Exercise directions
What you return should match every record exactly, with the images removed.
---------- Records to process ----------
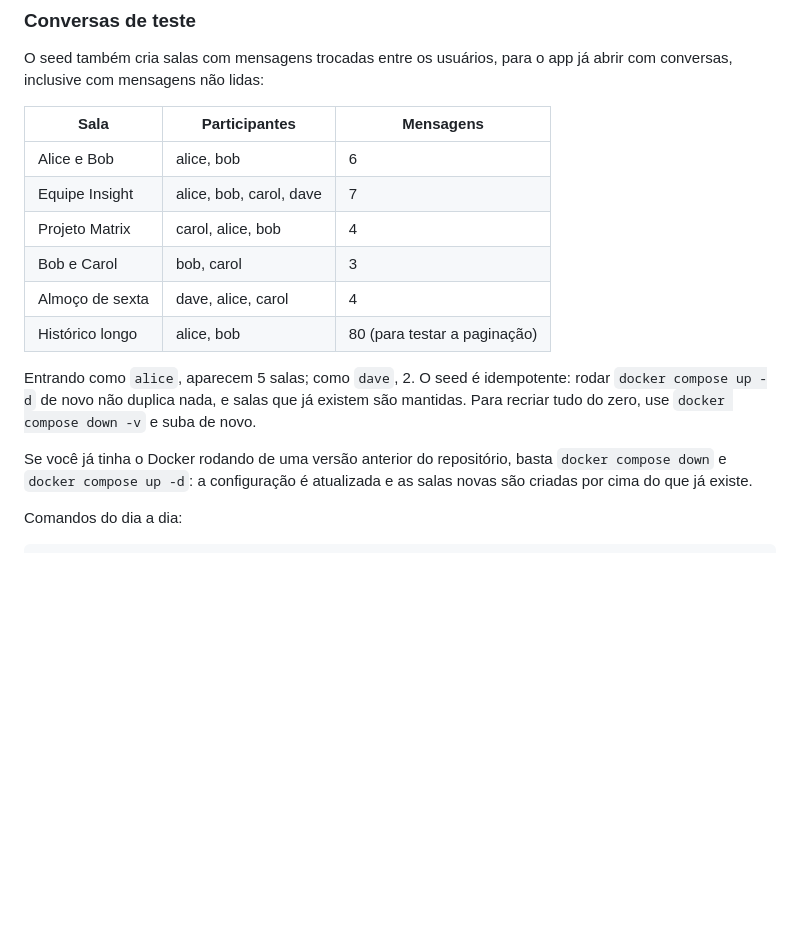
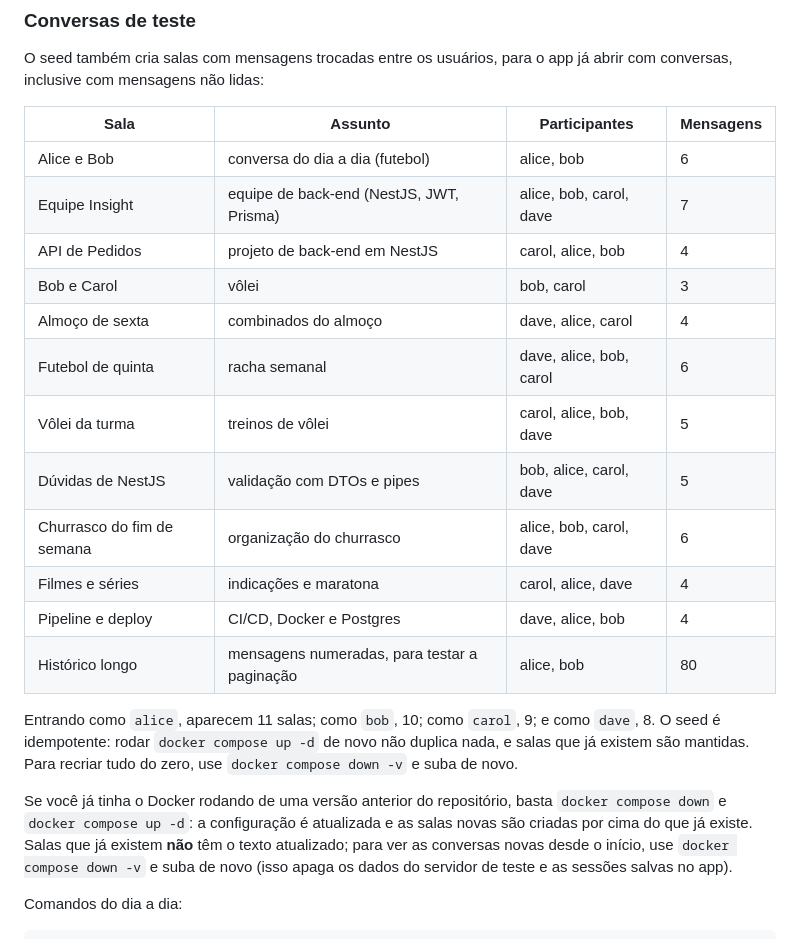
Before and after one commit to Eduardo-Lima-Dev/Desafio-Tecnico-Insight, a Markdown page: README.md, the part around the change. Rendered like a GitHub page; blank space fills up the shorter version.

Commit message:
docs: registra a nova conversa, os convites, o histórico e o novo seed

```diff
--- a/README.md
+++ b/README.md
@@ -114,18 +114,24 @@ Os usuários ficam `@alice:localhost`, `@bob:localhost`, `@carol:localhost` e `@
 
 O seed também cria salas com mensagens trocadas entre os usuários, para o app já abrir com conversas, inclusive com mensagens não lidas:
 
-| Sala | Participantes | Mensagens |
-| ---- | ------------- | --------- |
-| Alice e Bob | alice, bob | 6 |
-| Equipe Insight | alice, bob, carol, dave | 7 |
-| Projeto Matrix | carol, alice, bob | 4 |
-| Bob e Carol | bob, carol | 3 |
-| Almoço de sexta | dave, alice, carol | 4 |
-| Histórico longo | alice, bob | 80 (para testar a paginação) |
+| Sala | Assunto | Participantes | Mensagens |
+| ---- | ------- | ------------- | --------- |
+| Alice e Bob | conversa do dia a dia (futebol) | alice, bob | 6 |
+| Equipe Insight | equipe de back-end (NestJS, JWT, Prisma) | alice, bob, carol, dave | 7 |
+| API de Pedidos | projeto de back-end em NestJS | carol, alice, bob | 4 |
+| Bob e Carol | vôlei | bob, carol | 3 |
+| Almoço de sexta | combinados do almoço | dave, alice, carol | 4 |
+| Futebol de quinta | racha semanal | dave, alice, bob, carol | 6 |
+| Vôlei da turma | treinos de vôlei | carol, alice, bob, dave | 5 |
+| Dúvidas de NestJS | validação com DTOs e pipes | bob, alice, carol, dave | 5 |
+| Churrasco do fim de semana | organização do churrasco | alice, bob, carol, dave | 6 |
+| Filmes e séries | indicações e maratona | carol, alice, dave | 4 |
+| Pipeline e deploy | CI/CD, Docker e Postgres | dave, alice, bob | 4 |
+| Histórico longo | mensagens numeradas, para testar a paginação | alice, bob | 80 |
 
-Entrando como `alice`, aparecem 5 salas; como `dave`, 2. O seed é idempotente: rodar `docker compose up -d` de novo não duplica nada, e salas que já existem são mantidas. Para recriar tudo do zero, use `docker compose down -v` e suba de novo.
+Entrando como `alice`, aparecem 11 salas; como `bob`, 10; como `carol`, 9; e como `dave`, 8. O seed é idempotente: rodar `docker compose up -d` de novo não duplica nada, e salas que já existem são mantidas. Para recriar tudo do zero, use `docker compose down -v` e suba de novo.
 
-Se você já tinha o Docker rodando de uma versão anterior do repositório, basta `docker compose down` e `docker compose up -d`: a configuração é atualizada e as salas novas são criadas por cima do que já existe.
+Se você já tinha o Docker rodando de uma versão anterior do repositório, basta `docker compose down` e `docker compose up -d`: a configuração é atualizada e as salas novas são criadas por cima do que já existe. Salas que já existem **não** têm o texto atualizado; para ver as conversas novas desde o início, use `docker compose down -v` e suba de novo (isso apaga os dados do servidor de teste e as sessões salvas no app).
 
 Comandos do dia a dia:
 
```
Also changed, not shown: docs/PRD.md (+12 -2 lines).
----------
Task answer
Before and after one commit to Eduardo-Lima-Dev/Desafio-Tecnico-Insight, a Markdown page: README.md, the part around the change. Rendered like a GitHub page; blank space fills up the shorter version.

Commit message:
docs: registra a nova conversa, os convites, o histórico e o novo seed

```diff
--- a/README.md
+++ b/README.md
@@ -114,18 +114,24 @@ Os usuários ficam `@alice:localhost`, `@bob:localhost`, `@carol:localhost` e `@
 
 O seed também cria salas com mensagens trocadas entre os usuários, para o app já abrir com conversas, inclusive com mensagens não lidas:
 
-| Sala | Participantes | Mensagens |
-| ---- | ------------- | --------- |
-| Alice e Bob | alice, bob | 6 |
-| Equipe Insight | alice, bob, carol, dave | 7 |
-| Projeto Matrix | carol, alice, bob | 4 |
-| Bob e Carol | bob, carol | 3 |
-| Almoço de sexta | dave, alice, carol | 4 |
-| Histórico longo | alice, bob | 80 (para testar a paginação) |
+| Sala | Assunto | Participantes | Mensagens |
+| ---- | ------- | ------------- | --------- |
+| Alice e Bob | conversa do dia a dia (futebol) | alice, bob | 6 |
+| Equipe Insight | equipe de back-end (NestJS, JWT, Prisma) | alice, bob, carol, dave | 7 |
+| API de Pedidos | projeto de back-end em NestJS | carol, alice, bob | 4 |
+| Bob e Carol | vôlei | bob, carol | 3 |
+| Almoço de sexta | combinados do almoço | dave, alice, carol | 4 |
+| Futebol de quinta | racha semanal | dave, alice, bob, carol | 6 |
+| Vôlei da turma | treinos de vôlei | carol, alice, bob, dave | 5 |
+| Dúvidas de NestJS | validação com DTOs e pipes | bob, alice, carol, dave | 5 |
+| Churrasco do fim de semana | organização do churrasco | alice, bob, carol, dave | 6 |
+| Filmes e séries | indicações e maratona | carol, alice, dave | 4 |
+| Pipeline e deploy | CI/CD, Docker e Postgres | dave, alice, bob | 4 |
+| Histórico longo | mensagens numeradas, para testar a paginação | alice, bob | 80 |
 
-Entrando como `alice`, aparecem 5 salas; como `dave`, 2. O seed é idempotente: rodar `docker compose up -d` de novo não duplica nada, e salas que já existem são mantidas. Para recriar tudo do zero, use `docker compose down -v` e suba de novo.
+Entrando como `alice`, aparecem 11 salas; como `bob`, 10; como `carol`, 9; e como `dave`, 8. O seed é idempotente: rodar `docker compose up -d` de novo não duplica nada, e salas que já existem são mantidas. Para recriar tudo do zero, use `docker compose down -v` e suba de novo.
 
-Se você já tinha o Docker rodando de uma versão anterior do repositório, basta `docker compose down` e `docker compose up -d`: a configuração é atualizada e as salas novas são criadas por cima do que já existe.
+Se você já tinha o Docker rodando de uma versão anterior do repositório, basta `docker compose down` e `docker compose up -d`: a configuração é atualizada e as salas novas são criadas por cima do que já existe. Salas que já existem **não** têm o texto atualizado; para ver as conversas novas desde o início, use `docker compose down -v` e suba de novo (isso apaga os dados do servidor de teste e as sessões salvas no app).
 
 Comandos do dia a dia:
 
```
Also changed, not shown: docs/PRD.md (+12 -2 lines).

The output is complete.